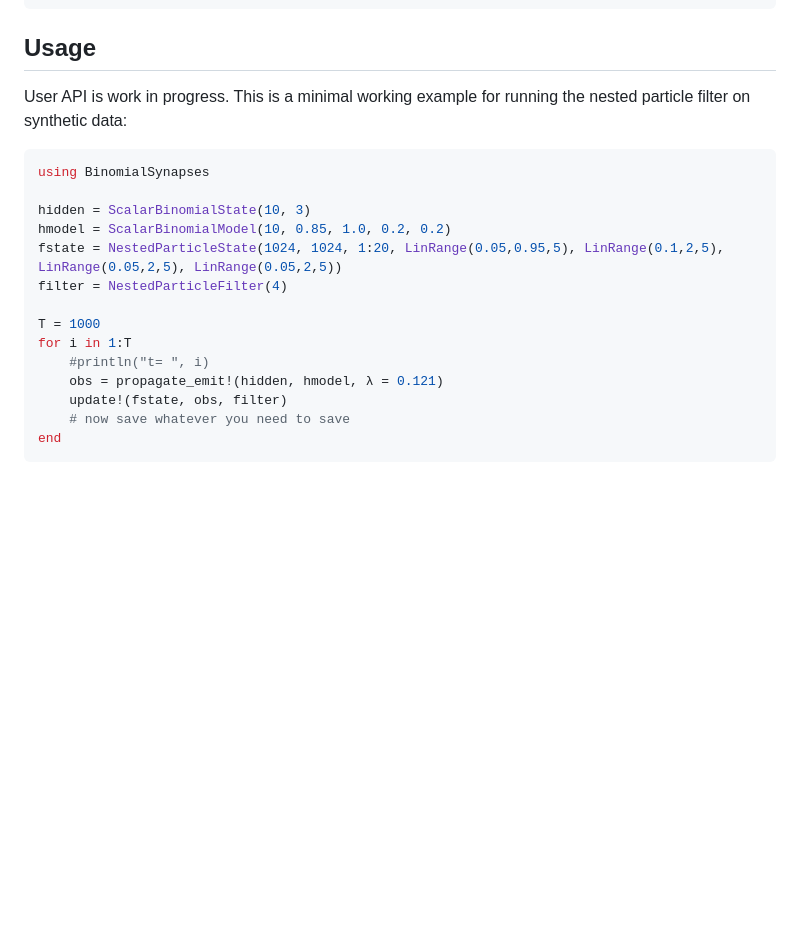
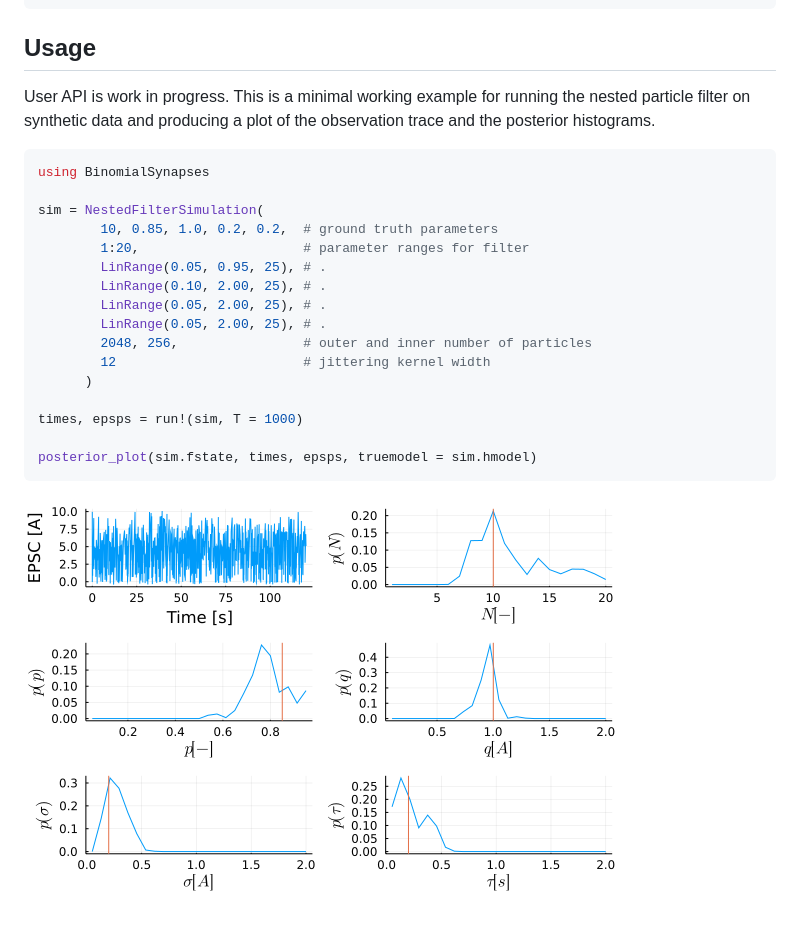
Before and after one commit to Theoretical-Neuroscience-Group/BinomialSynapses.jl, a Markdown page: README.md, the part around the change. GitHub-like rendering; pictures changed too: posteriors.png (added); blank space fills up the shorter version.

Commit message:
add simulation features

````diff
--- a/README.md
+++ b/README.md
@@ -13,20 +13,24 @@ To install this package in Julia 1.5 or 1.6, type
 
 ## Usage
 
-User API is work in progress. This is a minimal working example for running the nested particle filter on synthetic data:
+User API is work in progress. This is a minimal working example for running the nested particle filter on synthetic data and producing a plot of the observation trace and the posterior histograms.
 ```julia
 using BinomialSynapses
 
-hidden = ScalarBinomialState(10, 3)
-hmodel = ScalarBinomialModel(10, 0.85, 1.0, 0.2, 0.2)
-fstate = NestedParticleState(1024, 1024, 1:20, LinRange(0.05,0.95,5), LinRange(0.1,2,5), LinRange(0.05,2,5), LinRange(0.05,2,5))
-filter = NestedParticleFilter(4)
+sim = NestedFilterSimulation(
+        10, 0.85, 1.0, 0.2, 0.2,  # ground truth parameters
+        1:20,                     # parameter ranges for filter
+        LinRange(0.05, 0.95, 25), # .
+        LinRange(0.10, 2.00, 25), # .
+        LinRange(0.05, 2.00, 25), # .
+        LinRange(0.05, 2.00, 25), # .
+        2048, 256,                # outer and inner number of particles
+        12                        # jittering kernel width
+      )
 
-T = 1000
-for i in 1:T
-    #println("t= ", i)
-    obs = propagate_emit!(hidden, hmodel, λ = 0.121)
-    update!(fstate, obs, filter)
-    # now save whatever you need to save
-end
+times, epsps = run!(sim, T = 1000)
+
+posterior_plot(sim.fstate, times, epsps, truemodel = sim.hmodel)
 ```
+
+![](posteriors.png)
````
Also changed, not shown: 2 other files.
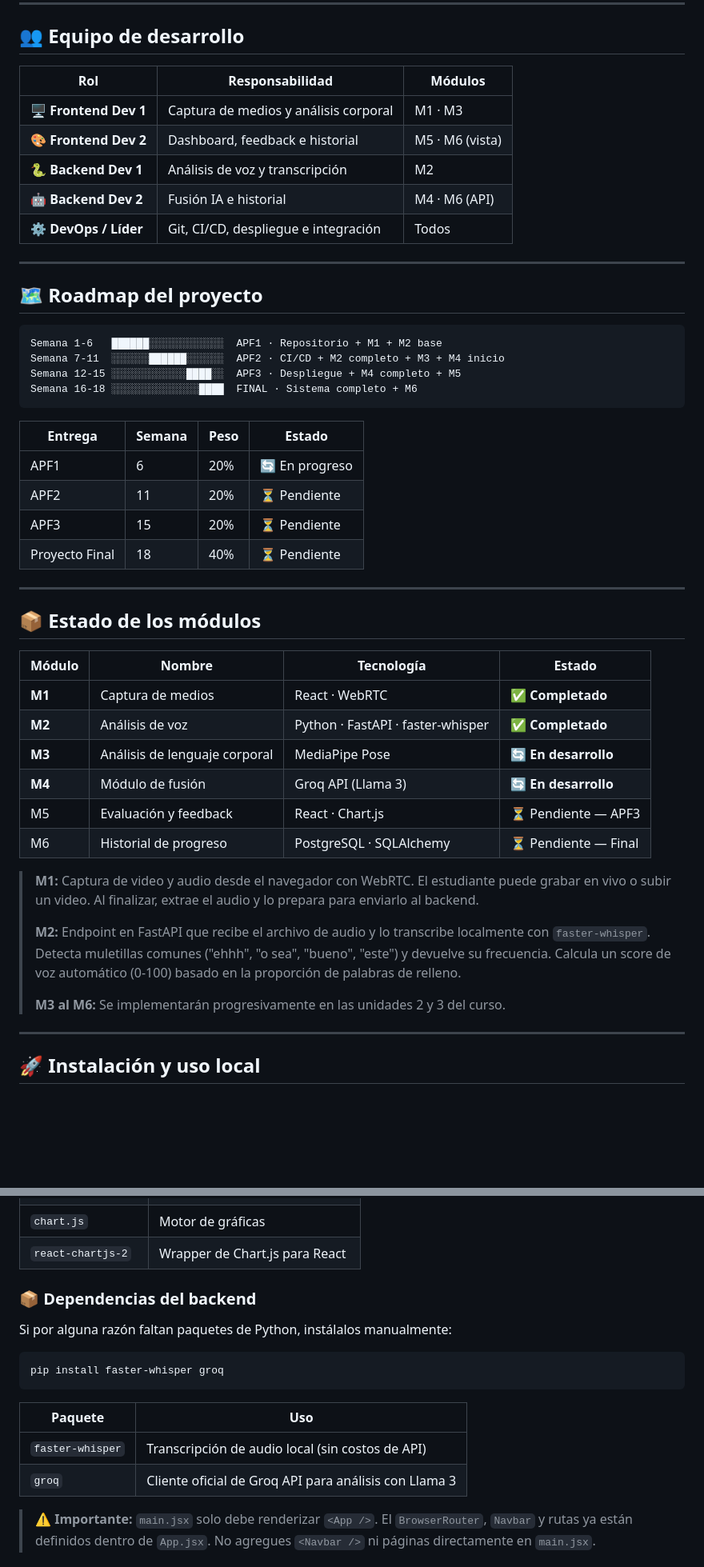
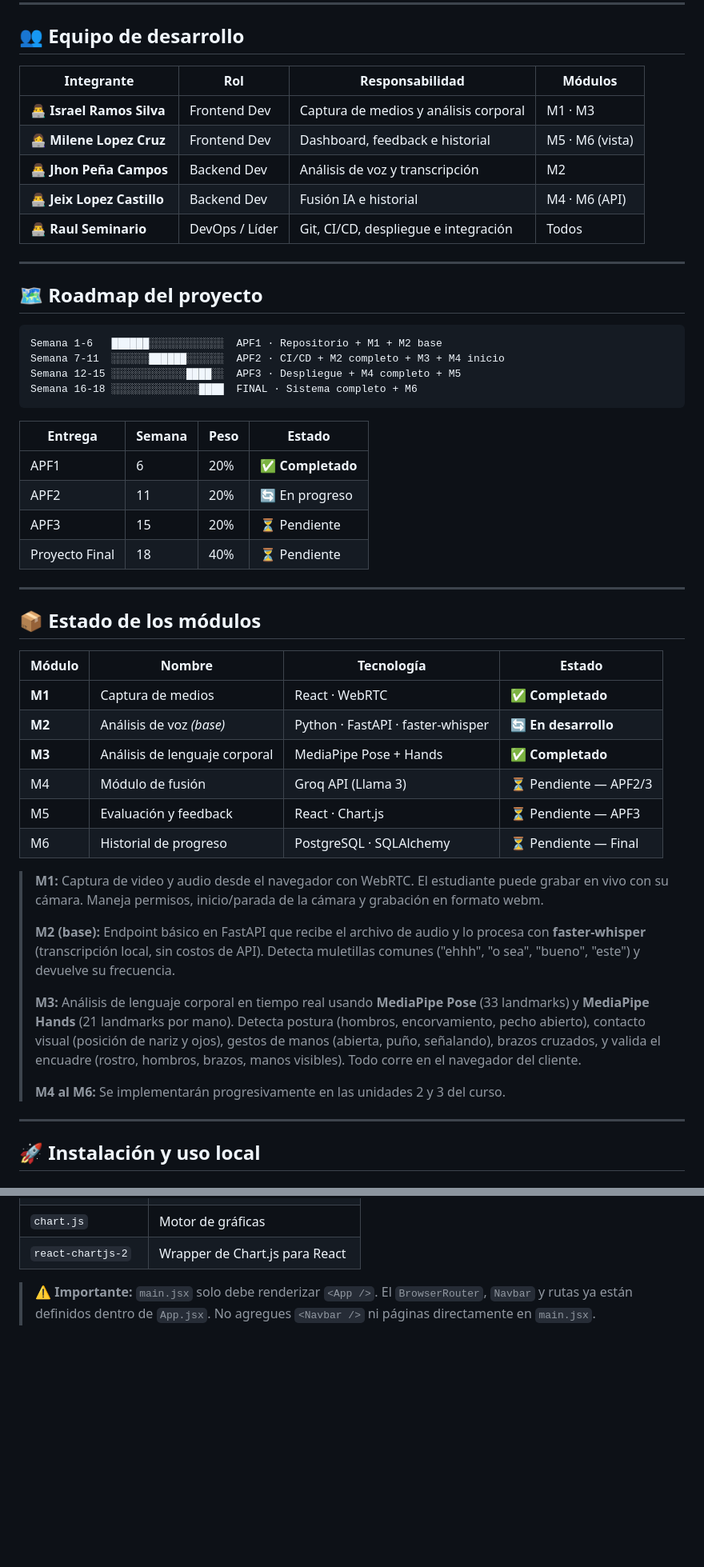
Before and after one commit to milenelopezcruz22-rgb/HablaBienAI, a Markdown page: README.md, 2 parts joined by grey strips. Shown at 80% size. GitHub-like rendering; blank space fills up the shorter version.

Commit message:
Update README with technology and team changes

````diff
--- a/README.md
+++ b/README.md
@@ -141,13 +138,13 @@ habla-bien-ia/
 
 ## 👥 Equipo de desarrollo
 
-| Rol | Responsabilidad | Módulos |
-|-----|----------------|---------|
-| 🖥️ **Frontend Dev 1** | Captura de medios y análisis corporal | M1 · M3 |
-| 🎨 **Frontend Dev 2** | Dashboard, feedback e historial | M5 · M6 (vista) |
-| 🐍 **Backend Dev 1** | Análisis de voz y transcripción | M2 |
-| 🤖 **Backend Dev 2** | Fusión IA e historial | M4 · M6 (API) |
-| ⚙️ **DevOps / Líder** | Git, CI/CD, despliegue e integración | Todos |
+| Integrante | Rol | Responsabilidad | Módulos |
+|------------|-----|----------------|---------|
+| 👨‍💻 **Israel Ramos Silva** | Frontend Dev | Captura de medios y análisis corporal | M1 · M3 |
+| 👩‍💻 **Milene Lopez Cruz** | Frontend Dev | Dashboard, feedback e historial | M5 · M6 (vista) |
+| 👨‍💻 **Jhon Peña Campos** | Backend Dev | Análisis de voz y transcripción | M2 |
+| 👨‍💻 **Jeix Lopez Castillo** | Backend Dev | Fusión IA e historial | M4 · M6 (API) |
+| 👨‍💻 **Raul Seminario** | DevOps / Líder | Git, CI/CD, despliegue e integración | Todos |
 
 ---
 
@@ -162,8 +159,8 @@ Semana 16-18 ░░░░░░░░░░░░░░████  FINAL · Si
 
 | Entrega | Semana | Peso | Estado |
 |---------|--------|------|--------|
-| APF1 | 6 | 20% | 🔄 En progreso |
-| APF2 | 11 | 20% | ⏳ Pendiente |
+| APF1 | 6 | 20% | ✅ **Completado** |
+| APF2 | 11 | 20% | 🔄 En progreso |
 | APF3 | 15 | 20% | ⏳ Pendiente |
 | Proyecto Final | 18 | 40% | ⏳ Pendiente |
 
@@ -174,17 +171,19 @@ Semana 16-18 ░░░░░░░░░░░░░░████  FINAL · Si
 | Módulo | Nombre | Tecnología | Estado |
 |--------|--------|------------|--------|
 | **M1** | Captura de medios | React · WebRTC | ✅ **Completado** |
-| **M2** | Análisis de voz | Python · FastAPI · faster-whisper | ✅ **Completado** |
-| **M3** | Análisis de lenguaje corporal | MediaPipe Pose | 🔄 **En desarrollo** |
-| **M4** | Módulo de fusión | Groq API (Llama 3) | 🔄 **En desarrollo** |
+| **M2** | Análisis de voz *(base)* | Python · FastAPI · faster-whisper | 🔄 **En desarrollo** |
+| **M3** | Análisis de lenguaje corporal | MediaPipe Pose + Hands | ✅ **Completado** |
+| M4 | Módulo de fusión | Groq API (Llama 3) | ⏳ Pendiente — APF2/3 |
 | M5 | Evaluación y feedback | React · Chart.js | ⏳ Pendiente — APF3 |
 | M6 | Historial de progreso | PostgreSQL · SQLAlchemy | ⏳ Pendiente — Final |
 
-> **M1:** Captura de video y audio desde el navegador con WebRTC. El estudiante puede grabar en vivo o subir un video. Al finalizar, extrae el audio y lo prepara para enviarlo al backend.
+> **M1:** Captura de video y audio desde el navegador con WebRTC. El estudiante puede grabar en vivo con su cámara. Maneja permisos, inicio/parada de la cámara y grabación en formato webm.
 >
-> **M2:** Endpoint en FastAPI que recibe el archivo de audio y lo transcribe localmente con `faster-whisper`. Detecta muletillas comunes ("ehhh", "o sea", "bueno", "este") y devuelve su frecuencia. Calcula un score de voz automático (0-100) basado en la proporción de palabras de relleno.
+> **M2 (base):** Endpoint básico en FastAPI que recibe el archivo de audio y lo procesa con **faster-whisper** (transcripción local, sin costos de API). Detecta muletillas comunes ("ehhh", "o sea", "bueno", "este") y devuelve su frecuencia.
 >
-> **M3 al M6:** Se implementarán progresivamente en las unidades 2 y 3 del curso.
+> **M3:** Análisis de lenguaje corporal en tiempo real usando **MediaPipe Pose** (33 landmarks) y **MediaPipe Hands** (21 landmarks por mano). Detecta postura (hombros, encorvamiento, pecho abierto), contacto visual (posición de nariz y ojos), gestos de manos (abierta, puño, señalando), brazos cruzados, y valida el encuadre (rostro, hombros, brazos, manos visibles). Todo corre en el navegador del cliente.
+>
+> **M4 al M6:** Se implementarán progresivamente en las unidades 2 y 3 del curso.
 
 ---
 
@@ -217,19 +216,6 @@ npm install react-router-dom lucide-react chart.js react-chartjs-2
 | `lucide-react` | Íconos de la interfaz |
 | `chart.js` | Motor de gráficas |
 | `react-chartjs-2` | Wrapper de Chart.js para React |
-
-### 📦 Dependencias del backend
-
-Si por alguna razón faltan paquetes de Python, instálalos manualmente:
-
-```bash
-pip install faster-whisper groq
-```
-
-| Paquete | Uso |
-|---------|-----|
-| `faster-whisper` | Transcripción de audio local (sin costos de API) |
-| `groq` | Cliente oficial de Groq API para análisis con Llama 3 |
 
 > ⚠️ **Importante:** `main.jsx` solo debe renderizar `<App />`. El `BrowserRouter`, `Navbar` y rutas ya están definidos dentro de `App.jsx`. No agregues `<Navbar />` ni páginas directamente en `main.jsx`.
 
````
Also changed, not shown: other parts of README.md (+15 -18 lines).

§ §

Where the data includes pictures, leave them out and write out everything else exactly.

Before and after one commit to Theoretical-Neuroscience-Group/BinomialSynapses.jl, a Markdown page: README.md, the part around the change. GitHub-like rendering; pictures changed too: posteriors.png (added); blank space fills up the shorter version.

Commit message:
add simulation features

````diff
--- a/README.md
+++ b/README.md
@@ -13,20 +13,24 @@ To install this package in Julia 1.5 or 1.6, type
 
 ## Usage
 
-User API is work in progress. This is a minimal working example for running the nested particle filter on synthetic data:
+User API is work in progress. This is a minimal working example for running the nested particle filter on synthetic data and producing a plot of the observation trace and the posterior histograms.
 ```julia
 using BinomialSynapses
 
-hidden = ScalarBinomialState(10, 3)
-hmodel = ScalarBinomialModel(10, 0.85, 1.0, 0.2, 0.2)
-fstate = NestedParticleState(1024, 1024, 1:20, LinRange(0.05,0.95,5), LinRange(0.1,2,5), LinRange(0.05,2,5), LinRange(0.05,2,5))
-filter = NestedParticleFilter(4)
+sim = NestedFilterSimulation(
+        10, 0.85, 1.0, 0.2, 0.2,  # ground truth parameters
+        1:20,                     # parameter ranges for filter
+        LinRange(0.05, 0.95, 25), # .
+        LinRange(0.10, 2.00, 25), # .
+        LinRange(0.05, 2.00, 25), # .
+        LinRange(0.05, 2.00, 25), # .
+        2048, 256,                # outer and inner number of particles
+        12                        # jittering kernel width
+      )
 
-T = 1000
-for i in 1:T
-    #println("t= ", i)
-    obs = propagate_emit!(hidden, hmodel, λ = 0.121)
-    update!(fstate, obs, filter)
-    # now save whatever you need to save
-end
+times, epsps = run!(sim, T = 1000)
+
+posterior_plot(sim.fstate, times, epsps, truemodel = sim.hmodel)
 ```
+
+![](posteriors.png)
````
Also changed, not shown: 2 other files.
Before and after one commit to milenelopezcruz22-rgb/HablaBienAI, a Markdown page: README.md, 2 parts joined by grey strips. Shown at 80% size. GitHub-like rendering; blank space fills up the shorter version.

Commit message:
Update README with technology and team changes

````diff
--- a/README.md
+++ b/README.md
@@ -141,13 +138,13 @@ habla-bien-ia/
 
 ## 👥 Equipo de desarrollo
 
-| Rol | Responsabilidad | Módulos |
-|-----|----------------|---------|
-| 🖥️ **Frontend Dev 1** | Captura de medios y análisis corporal | M1 · M3 |
-| 🎨 **Frontend Dev 2** | Dashboard, feedback e historial | M5 · M6 (vista) |
-| 🐍 **Backend Dev 1** | Análisis de voz y transcripción | M2 |
-| 🤖 **Backend Dev 2** | Fusión IA e historial | M4 · M6 (API) |
-| ⚙️ **DevOps / Líder** | Git, CI/CD, despliegue e integración | Todos |
+| Integrante | Rol | Responsabilidad | Módulos |
+|------------|-----|----------------|---------|
+| 👨‍💻 **Israel Ramos Silva** | Frontend Dev | Captura de medios y análisis corporal | M1 · M3 |
+| 👩‍💻 **Milene Lopez Cruz** | Frontend Dev | Dashboard, feedback e historial | M5 · M6 (vista) |
+| 👨‍💻 **Jhon Peña Campos** | Backend Dev | Análisis de voz y transcripción | M2 |
+| 👨‍💻 **Jeix Lopez Castillo** | Backend Dev | Fusión IA e historial | M4 · M6 (API) |
+| 👨‍💻 **Raul Seminario** | DevOps / Líder | Git, CI/CD, despliegue e integración | Todos |
 
 ---
 
@@ -162,8 +159,8 @@ Semana 16-18 ░░░░░░░░░░░░░░████  FINAL · Si
 
 | Entrega | Semana | Peso | Estado |
 |---------|--------|------|--------|
-| APF1 | 6 | 20% | 🔄 En progreso |
-| APF2 | 11 | 20% | ⏳ Pendiente |
+| APF1 | 6 | 20% | ✅ **Completado** |
+| APF2 | 11 | 20% | 🔄 En progreso |
 | APF3 | 15 | 20% | ⏳ Pendiente |
 | Proyecto Final | 18 | 40% | ⏳ Pendiente |
 
@@ -174,17 +171,19 @@ Semana 16-18 ░░░░░░░░░░░░░░████  FINAL · Si
 | Módulo | Nombre | Tecnología | Estado |
 |--------|--------|------------|--------|
 | **M1** | Captura de medios | React · WebRTC | ✅ **Completado** |
-| **M2** | Análisis de voz | Python · FastAPI · faster-whisper | ✅ **Completado** |
-| **M3** | Análisis de lenguaje corporal | MediaPipe Pose | 🔄 **En desarrollo** |
-| **M4** | Módulo de fusión | Groq API (Llama 3) | 🔄 **En desarrollo** |
+| **M2** | Análisis de voz *(base)* | Python · FastAPI · faster-whisper | 🔄 **En desarrollo** |
+| **M3** | Análisis de lenguaje corporal | MediaPipe Pose + Hands | ✅ **Completado** |
+| M4 | Módulo de fusión | Groq API (Llama 3) | ⏳ Pendiente — APF2/3 |
 | M5 | Evaluación y feedback | React · Chart.js | ⏳ Pendiente — APF3 |
 | M6 | Historial de progreso | PostgreSQL · SQLAlchemy | ⏳ Pendiente — Final |
 
-> **M1:** Captura de video y audio desde el navegador con WebRTC. El estudiante puede grabar en vivo o subir un video. Al finalizar, extrae el audio y lo prepara para enviarlo al backend.
+> **M1:** Captura de video y audio desde el navegador con WebRTC. El estudiante puede grabar en vivo con su cámara. Maneja permisos, inicio/parada de la cámara y grabación en formato webm.
 >
-> **M2:** Endpoint en FastAPI que recibe el archivo de audio y lo transcribe localmente con `faster-whisper`. Detecta muletillas comunes ("ehhh", "o sea", "bueno", "este") y devuelve su frecuencia. Calcula un score de voz automático (0-100) basado en la proporción de palabras de relleno.
+> **M2 (base):** Endpoint básico en FastAPI que recibe el archivo de audio y lo procesa con **faster-whisper** (transcripción local, sin costos de API). Detecta muletillas comunes ("ehhh", "o sea", "bueno", "este") y devuelve su frecuencia.
 >
-> **M3 al M6:** Se implementarán progresivamente en las unidades 2 y 3 del curso.
+> **M3:** Análisis de lenguaje corporal en tiempo real usando **MediaPipe Pose** (33 landmarks) y **MediaPipe Hands** (21 landmarks por mano). Detecta postura (hombros, encorvamiento, pecho abierto), contacto visual (posición de nariz y ojos), gestos de manos (abierta, puño, señalando), brazos cruzados, y valida el encuadre (rostro, hombros, brazos, manos visibles). Todo corre en el navegador del cliente.
+>
+> **M4 al M6:** Se implementarán progresivamente en las unidades 2 y 3 del curso.
 
 ---
 
@@ -217,19 +216,6 @@ npm install react-router-dom lucide-react chart.js react-chartjs-2
 | `lucide-react` | Íconos de la interfaz |
 | `chart.js` | Motor de gráficas |
 | `react-chartjs-2` | Wrapper de Chart.js para React |
-
-### 📦 Dependencias del backend
-
-Si por alguna razón faltan paquetes de Python, instálalos manualmente:
-
-```bash
-pip install faster-whisper groq
-```
-
-| Paquete | Uso |
-|---------|-----|
-| `faster-whisper` | Transcripción de audio local (sin costos de API) |
-| `groq` | Cliente oficial de Groq API para análisis con Llama 3 |
 
 > ⚠️ **Importante:** `main.jsx` solo debe renderizar `<App />`. El `BrowserRouter`, `Navbar` y rutas ya están definidos dentro de `App.jsx`. No agregues `<Navbar />` ni páginas directamente en `main.jsx`.
 
````
Also changed, not shown: other parts of README.md (+15 -18 lines).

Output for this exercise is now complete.